Your first problem is your choice of power supplies. Because your opamps are run single-supply, they cannot provide a negative output when called for. For instance, if the input is positive, your inverter section must put out a negative voltage. Obviously it can't do that, and in fact what you see on your bottom trace is the classic behavior of a single-supply opamp being driven to the wrong polarity - phase reversal.
Second, I suspect that your simulator opamps are not rail-to-rail. This is why your outputs don't get near 5 volts.
Try this: most importantly, change your display horizontal scale to give you only 3 or 4 cycles of your signal. As presented, your data is really hard to see.
Second, instead of grounding your opamp V-, add a negative voltage source. Make both sources 15 volts instead of 5. This will allow you to see the qualitative behavior of the bridge.
Third, experiment with adding a resistor from the top of R1 to V+, and find a value (analysis will help here - hint, consider the effects of R2 and R8) that causes the DC level to reach 7.5 volts. At this point, U1 is pegged positive and U2 is pegged negative. No worries.
Fourth, use a resistive divider to bring the noninverting input of U2 from ground to 7.5, and you will see the inverter output become well-behaved. Likewise, connect the currently-grounded end of R4 to this divider, and U1 will start working properly.
Fifth, you can now figure out why the amplitude is slightly low, and adjust the gains accordingly. (hint - think about step 3 and the impedance of C1)
Sixth, reduce the voltage sources to 10 volts, then 5. Not knowing what opanps you have specified, I can't predict exactly what will happen, but it probably won't be good, especially at 5 volts.

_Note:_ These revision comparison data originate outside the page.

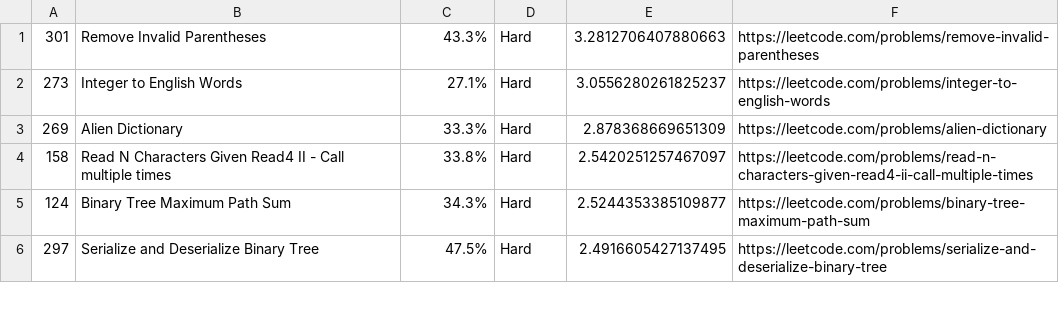
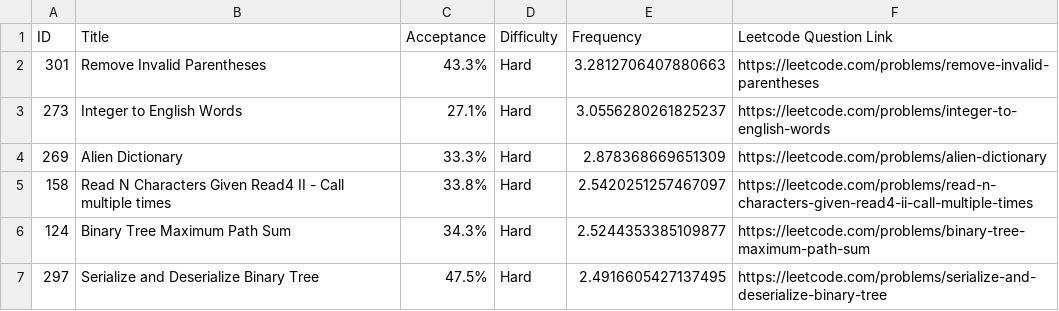
Before and after one commit to satycool16/LeetCodeCompanyWise, a CSV file: meta/hard/meta_1year_hard.csv, drawn as a sheet; only a part is shown; the diff names each change by its address in the sheet, - before the commit and + after, or states it on an @@ line.

```diff
--- a/meta/hard/meta_1year_hard.csv
+++ b/meta/hard/meta_1year_hard.csv
+row 1: ID | Title | Acceptance | Difficulty | Frequency | Leetcode Question Link
```
Also changed, not shown: meta/medium/meta_1year_medium.csv.
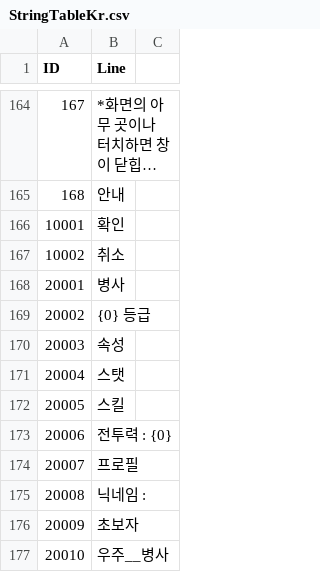
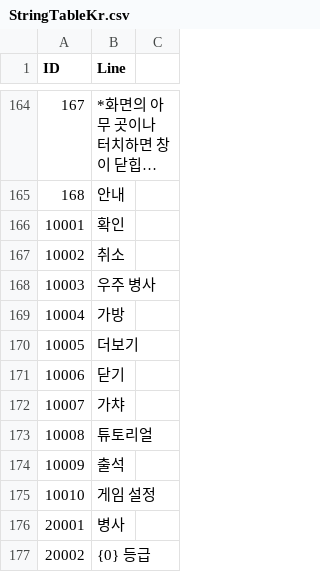
Before and after one commit to jikwang-park/SpaceMiner, a CSV file: Unity/Assets/Addressables/DataTables/StringTableKr.csv, drawn as a sheet; only a part is shown, gaps mark what is left out; the shorter side is filled out with more unchanged rows; long unchanged cells end in ….

```diff
--- a/Unity/Assets/Addressables/DataTables/StringTableKr.csv
+++ b/Unity/Assets/Addressables/DataTables/StringTableKr.csv
@@ -167,2 +167,10 @@ ID,Line,
 10002,취소,
+10003,우주 병사,
+10004,가방,
+10005,더보기,
+10006,닫기,
+10007,가챠,
+10008,튜토리얼,
+10009,출석,
+10010,게임 설정,
 20001,병사,
```
Also changed, not shown: 6 other files.
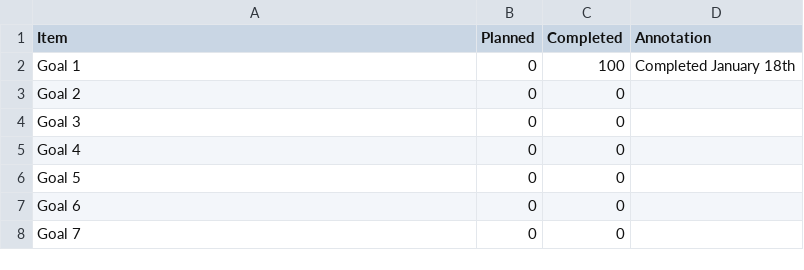
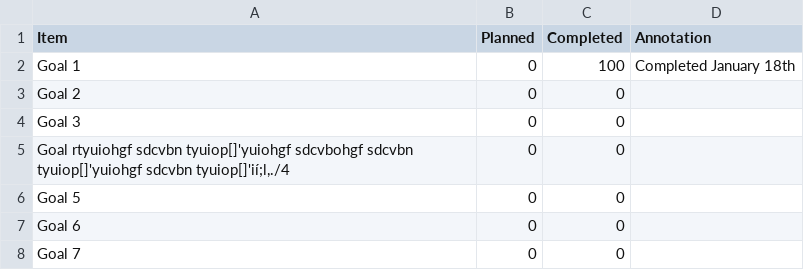
Before and after one commit to JoannaRoy/react-binjo, a CSV file: templates/binjo-template.csv, drawn as a sheet; only a part is shown.

```diff
--- a/templates/binjo-template.csv
+++ b/templates/binjo-template.csv
@@ -4,3 +4,3 @@ Item,Planned,Completed,Annotation
 "Goal 3",0,0,
-"Goal 4",0,0,
+"Goal rtyuiohgf sdcvbn tyuiop[]'yuiohgf sdcvbohgf sdcvbn tyuiop[]'yuiohgf sdcvbn tyuiop[]'ií;l,./4",0,0,
 "Goal 5",0,0,
```
Also changed, not shown: 1 other file.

This says that you will need to find a replacement which can operate rail-to-rail.
If the circuit works fine at this point, you can check that all of the voltages are always above 0. If that is true, and only if that is true, you can eliminate your V- source.